Maciej Widawski
University of Gdansk

Jugendsprache--langue des jeunes--Youth Language: Linguistische und soziolinguistische Perspektiven Edited by Jannis K. Androutsopoulos and Arno Scholz Frankfurt am Main: Peter Lang, 1998. Pp. xiii + 328

Recent years have seen a growth in interest internationally in the language of young people. Youth language has long been viewed as an important parameter of language variation--alongside region, ethnicity, class, gender, and so on--yet academic attention to the phenomenon has been mostly confined to the study of slang or neologism. Nevertheless, some linguists, especially in Europe, have begun to consider this sociolinguistic theme as a new and independent field of research, stretching beyond slang or neologism. While their reasoning is perfectly justifiable in view of developing a more interdisciplinary approach to the phenomenon, for several reasons youth language is still not fully regarded as an established area of sociolinguistics--among them the general concentration on fieldwork at the expense of developing a more integrated theoretical framework or the rather isolated character of research, restricted to a given country and a given language. In any case, studies conducted in languages other than English have sometimes received little attention from the mainstream English-oriented sociolinguistic community. All these facts have hardly provided an ideal background for the development of the study of youth language.

The volume edited by Jannis K. Androutsopoulos and Arno Scholz represents an important step to remedying this situation. The outcome of a colloquium held at the University of Heidelberg in 1997, it offers a fresh and comprehensive view on the subject. In the editors' own words, "The volume is an attempt to present the current spectrum of research on youth language and to document the interdisciplinary orientation that has come to be characteristic of this field. It shows that important research is carried out in languages other than English, which mainstream sociolinguistics can no longer afford to ignore" (xii). The volume is a collection of 16 papers by various authors, most of whom contributed to the colloquium.

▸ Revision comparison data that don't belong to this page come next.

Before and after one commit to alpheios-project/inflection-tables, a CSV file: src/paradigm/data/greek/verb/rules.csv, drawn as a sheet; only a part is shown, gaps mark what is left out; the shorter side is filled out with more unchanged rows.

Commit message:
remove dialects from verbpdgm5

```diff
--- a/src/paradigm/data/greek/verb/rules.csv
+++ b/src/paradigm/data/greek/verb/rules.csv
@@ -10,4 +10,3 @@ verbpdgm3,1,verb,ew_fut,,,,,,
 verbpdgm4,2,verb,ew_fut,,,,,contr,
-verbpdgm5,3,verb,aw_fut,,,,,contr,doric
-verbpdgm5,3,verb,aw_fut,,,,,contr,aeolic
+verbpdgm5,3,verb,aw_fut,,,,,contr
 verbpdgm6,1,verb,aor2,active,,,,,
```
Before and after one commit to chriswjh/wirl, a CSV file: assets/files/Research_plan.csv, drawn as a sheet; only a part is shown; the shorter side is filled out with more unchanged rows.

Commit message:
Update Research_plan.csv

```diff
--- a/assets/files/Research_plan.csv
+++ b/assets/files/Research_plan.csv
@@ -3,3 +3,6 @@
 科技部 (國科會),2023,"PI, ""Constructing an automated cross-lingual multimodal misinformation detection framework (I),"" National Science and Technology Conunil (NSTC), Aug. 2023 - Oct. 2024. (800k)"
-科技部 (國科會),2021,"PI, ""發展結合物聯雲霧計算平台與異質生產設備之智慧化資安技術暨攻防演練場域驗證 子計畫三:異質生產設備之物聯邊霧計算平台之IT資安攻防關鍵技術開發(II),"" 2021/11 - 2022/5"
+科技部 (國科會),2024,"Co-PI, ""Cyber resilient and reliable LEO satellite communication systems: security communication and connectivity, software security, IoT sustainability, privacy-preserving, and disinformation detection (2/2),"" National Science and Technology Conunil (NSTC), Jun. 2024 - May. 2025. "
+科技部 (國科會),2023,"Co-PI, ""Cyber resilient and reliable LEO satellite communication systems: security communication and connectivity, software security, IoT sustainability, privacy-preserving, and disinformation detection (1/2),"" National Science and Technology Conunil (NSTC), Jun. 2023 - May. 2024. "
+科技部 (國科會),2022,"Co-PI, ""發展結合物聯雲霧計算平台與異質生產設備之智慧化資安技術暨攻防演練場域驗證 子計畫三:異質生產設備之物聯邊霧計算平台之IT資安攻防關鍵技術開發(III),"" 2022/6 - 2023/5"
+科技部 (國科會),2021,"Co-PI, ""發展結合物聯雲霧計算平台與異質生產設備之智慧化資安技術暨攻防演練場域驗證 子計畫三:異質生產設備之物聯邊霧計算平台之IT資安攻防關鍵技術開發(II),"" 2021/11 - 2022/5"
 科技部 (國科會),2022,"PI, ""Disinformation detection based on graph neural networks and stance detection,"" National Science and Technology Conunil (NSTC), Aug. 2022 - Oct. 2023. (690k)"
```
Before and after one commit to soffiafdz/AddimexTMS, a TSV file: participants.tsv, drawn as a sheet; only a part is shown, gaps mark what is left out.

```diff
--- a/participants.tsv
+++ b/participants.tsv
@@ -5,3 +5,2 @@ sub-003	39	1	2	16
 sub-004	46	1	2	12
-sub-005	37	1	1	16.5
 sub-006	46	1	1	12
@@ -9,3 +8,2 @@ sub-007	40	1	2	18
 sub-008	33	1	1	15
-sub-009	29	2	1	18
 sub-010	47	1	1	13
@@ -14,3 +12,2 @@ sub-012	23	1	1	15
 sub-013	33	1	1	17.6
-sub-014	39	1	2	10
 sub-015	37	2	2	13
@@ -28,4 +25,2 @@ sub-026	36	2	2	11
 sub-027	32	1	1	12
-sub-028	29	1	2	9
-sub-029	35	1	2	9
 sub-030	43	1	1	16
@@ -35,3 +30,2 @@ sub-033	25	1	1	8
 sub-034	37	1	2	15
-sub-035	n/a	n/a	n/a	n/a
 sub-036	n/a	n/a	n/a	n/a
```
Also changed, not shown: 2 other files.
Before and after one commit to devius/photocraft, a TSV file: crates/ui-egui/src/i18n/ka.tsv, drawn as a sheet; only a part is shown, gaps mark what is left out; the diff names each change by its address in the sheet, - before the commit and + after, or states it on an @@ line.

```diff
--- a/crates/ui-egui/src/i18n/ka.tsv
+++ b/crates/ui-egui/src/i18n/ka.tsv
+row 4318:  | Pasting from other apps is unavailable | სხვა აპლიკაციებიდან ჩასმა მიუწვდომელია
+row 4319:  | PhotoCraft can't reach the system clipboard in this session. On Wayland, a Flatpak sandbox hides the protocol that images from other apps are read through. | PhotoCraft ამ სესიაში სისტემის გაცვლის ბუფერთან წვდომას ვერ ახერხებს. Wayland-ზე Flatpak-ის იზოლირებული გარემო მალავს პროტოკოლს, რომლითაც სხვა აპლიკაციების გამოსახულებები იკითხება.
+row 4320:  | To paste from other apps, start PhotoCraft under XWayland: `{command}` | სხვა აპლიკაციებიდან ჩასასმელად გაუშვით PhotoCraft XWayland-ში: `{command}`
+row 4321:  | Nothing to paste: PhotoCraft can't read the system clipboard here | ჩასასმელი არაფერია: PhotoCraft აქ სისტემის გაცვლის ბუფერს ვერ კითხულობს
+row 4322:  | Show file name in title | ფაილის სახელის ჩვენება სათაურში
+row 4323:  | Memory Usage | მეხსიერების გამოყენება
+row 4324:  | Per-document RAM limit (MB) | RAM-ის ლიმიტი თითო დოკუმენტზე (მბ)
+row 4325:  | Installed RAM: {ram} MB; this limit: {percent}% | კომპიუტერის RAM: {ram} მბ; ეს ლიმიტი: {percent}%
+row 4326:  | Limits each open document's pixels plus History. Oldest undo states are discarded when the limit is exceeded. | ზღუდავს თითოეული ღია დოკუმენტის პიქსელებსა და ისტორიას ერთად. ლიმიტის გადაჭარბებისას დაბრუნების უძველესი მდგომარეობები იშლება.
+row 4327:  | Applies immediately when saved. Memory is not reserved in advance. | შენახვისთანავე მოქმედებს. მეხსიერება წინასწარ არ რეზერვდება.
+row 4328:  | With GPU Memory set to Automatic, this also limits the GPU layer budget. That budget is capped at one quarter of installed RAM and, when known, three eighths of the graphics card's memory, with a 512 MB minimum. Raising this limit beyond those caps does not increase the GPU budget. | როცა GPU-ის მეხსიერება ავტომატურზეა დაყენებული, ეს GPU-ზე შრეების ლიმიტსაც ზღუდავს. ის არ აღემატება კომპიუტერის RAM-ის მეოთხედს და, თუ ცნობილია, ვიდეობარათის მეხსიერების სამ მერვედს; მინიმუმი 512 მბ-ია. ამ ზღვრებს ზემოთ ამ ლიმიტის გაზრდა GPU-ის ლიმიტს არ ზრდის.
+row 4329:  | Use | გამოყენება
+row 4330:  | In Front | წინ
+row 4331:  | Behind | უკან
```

The interdisciplinary and multilingual nature of such a diverse collection makes the task of the reviewer especially difficult, as, given the confines of space, one [End Page 104] may decide either to concentrate on a handful of selected papers and ignore the rest, or to abandon a more in-depth analysis but comment on the most important ideas prevailing throughout the volume. Since the latter seems a more feasible option, I have decided to divide the 16 contributions into the main topical groups and outline the focal points of each paper. This division generally reflects the arrangement of papers in the collection.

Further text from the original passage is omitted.